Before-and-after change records
Content starts
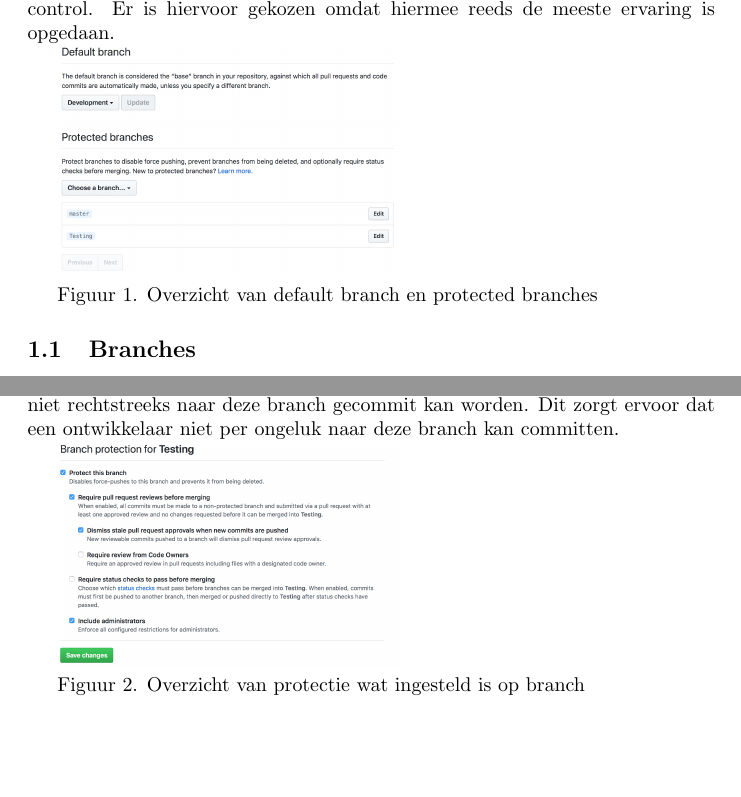
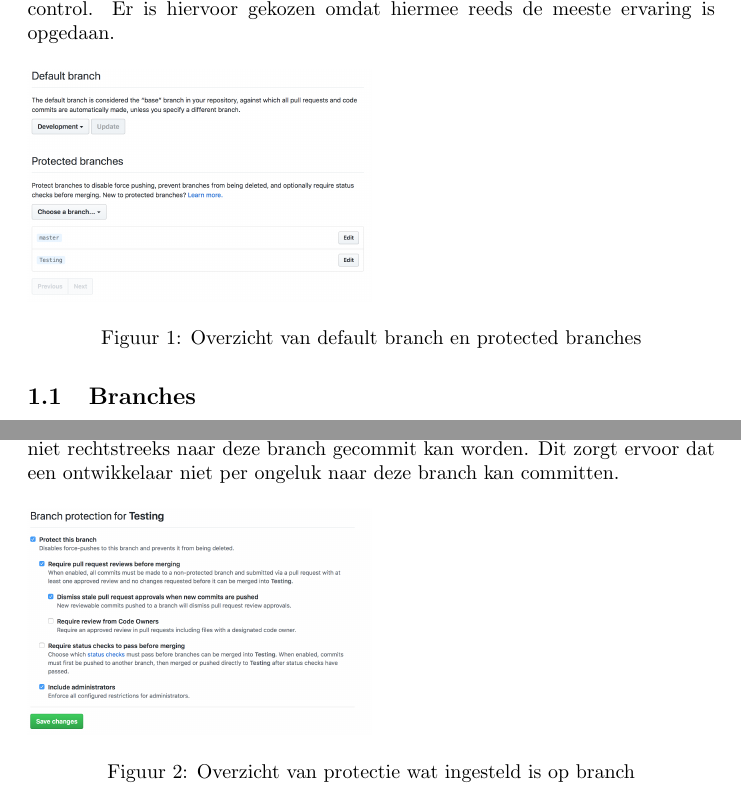
Before and after one commit to juleskreutzer/SOP6, a LaTeX document (Release Plan.tex): two parts of page 2 of 4, joined at a grey line, cut so that both start at the same text, the shorter picture padded with empty space. Compiled offline with pdfLaTeX.

Commit message:
Better image styling, dutch naming for image

```diff
--- a/Release Plan.tex
+++ b/Release Plan.tex
@@ -1,5 +1,8 @@
+
 \documentclass{article}
 \usepackage{graphicx}
+\usepackage{float}
+\usepackage[dutch]{babel} % Used for dutch naming on image caption
 \title{Release Plan Groep 5}
 \author{Teun Willems, Jules Kreutzer}
 
@@ -13,9 +16,11 @@
 	Door middel van version control kunnen meerdere ontwikkelaars aan dezelfde software werken.
 	Tijdens JEA6 zal Git (GitHub) gebruikt worden voor version control. Er is hiervoor gekozen omdat hiermee reeds de meeste ervaring is opgedaan.
 
-	\includegraphics[width=0.50\textwidth]{images/configuredBranches.png}
-
-	Figuur 1. Overzicht van default branch en protected branches
+	\begin{figure}[H]
+			\includegraphics[width=0.50\textwidth]{images/configuredBranches.png}
+			\caption{Overzicht van default branch en protected branches}
+			\label{fig:ConfiguredBranches}
+	\end{figure}
 
 	\subsection{Branches}
 	Voor de repository waar de code van het vak JEA6 wordt bijgehouden, zijn verschillende branches aangemaakt. Wat het nu is van deze verschillende branches, staat in de volgende alinea's uitgelegd.
@@ -24,9 +29,12 @@
 	De code die beschikbaar is in de master-branch, is de code van de software versie die in productie gebruikt wordt. Nieuwe functies of bug fixes mogen dan ook niet rechtstreeks naar deze branch gecommit worden.
 	Deze branch is tevens protected. Dit wilt zeggen dat vanuit een git programma (UI of CLI) niet rechtstreeks naar deze branch gecommit kan worden. Dit zorgt ervoor dat een ontwikkelaar niet per ongeluk naar deze branch kan committen.
 
+
+	\begin{figure}[H]
 	\includegraphics[width=0.5\textwidth]{images/BranchProtectionSetup.png}
-
-	Figuur 2. Overzicht van protectie wat ingesteld is op branch
+	\caption{Overzicht van protectie wat ingesteld is op branch}
+	\label{fig:BranchProtectionSetup}
+	\end{figure}
 
 	\subsubsection{Testing}
 	De Testing-branch zal gebruikt worden om nieuwe functionaliteit die ontwikkeld zijn in de development branch te testen. Wanneer de functionaliteit in de testing branch geaccepteerd wordt, zal deze worden doorgezet naar de master branch zodat de verbeteringen en/of nieuwe wijzigingen beschikbaar zijn voor alle gebruikers op de productie omgeving
```
Also changed, not shown: Release Plan.pdf.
Content ends
• _EXERCISE INSTRUCTIONS_:
What is needed is an exact reproduction of the data, pictures excluded.

• _TASK ANSWER_:
Before and after one commit to juleskreutzer/SOP6, a LaTeX document (Release Plan.tex): two parts of page 2 of 4, joined at a grey line, cut so that both start at the same text, the shorter picture padded with empty space. Compiled offline with pdfLaTeX.

Commit message:
Better image styling, dutch naming for image

```diff
--- a/Release Plan.tex
+++ b/Release Plan.tex
@@ -1,5 +1,8 @@
+
 \documentclass{article}
 \usepackage{graphicx}
+\usepackage{float}
+\usepackage[dutch]{babel} % Used for dutch naming on image caption
 \title{Release Plan Groep 5}
 \author{Teun Willems, Jules Kreutzer}
 
@@ -13,9 +16,11 @@
 	Door middel van version control kunnen meerdere ontwikkelaars aan dezelfde software werken.
 	Tijdens JEA6 zal Git (GitHub) gebruikt worden voor version control. Er is hiervoor gekozen omdat hiermee reeds de meeste ervaring is opgedaan.
 
-	\includegraphics[width=0.50\textwidth]{images/configuredBranches.png}
-
-	Figuur 1. Overzicht van default branch en protected branches
+	\begin{figure}[H]
+			\includegraphics[width=0.50\textwidth]{images/configuredBranches.png}
+			\caption{Overzicht van default branch en protected branches}
+			\label{fig:ConfiguredBranches}
+	\end{figure}
 
 	\subsection{Branches}
 	Voor de repository waar de code van het vak JEA6 wordt bijgehouden, zijn verschillende branches aangemaakt. Wat het nu is van deze verschillende branches, staat in de volgende alinea's uitgelegd.
@@ -24,9 +29,12 @@
 	De code die beschikbaar is in de master-branch, is de code van de software versie die in productie gebruikt wordt. Nieuwe functies of bug fixes mogen dan ook niet rechtstreeks naar deze branch gecommit worden.
 	Deze branch is tevens protected. Dit wilt zeggen dat vanuit een git programma (UI of CLI) niet rechtstreeks naar deze branch gecommit kan worden. Dit zorgt ervoor dat een ontwikkelaar niet per ongeluk naar deze branch kan committen.
 
+
+	\begin{figure}[H]
 	\includegraphics[width=0.5\textwidth]{images/BranchProtectionSetup.png}
-
-	Figuur 2. Overzicht van protectie wat ingesteld is op branch
+	\caption{Overzicht van protectie wat ingesteld is op branch}
+	\label{fig:BranchProtectionSetup}
+	\end{figure}
 
 	\subsubsection{Testing}
 	De Testing-branch zal gebruikt worden om nieuwe functionaliteit die ontwikkeld zijn in de development branch te testen. Wanneer de functionaliteit in de testing branch geaccepteerd wordt, zal deze worden doorgezet naar de master branch zodat de verbeteringen en/of nieuwe wijzigingen beschikbaar zijn voor alle gebruikers op de productie omgeving
```
Also changed, not shown: Release Plan.pdf.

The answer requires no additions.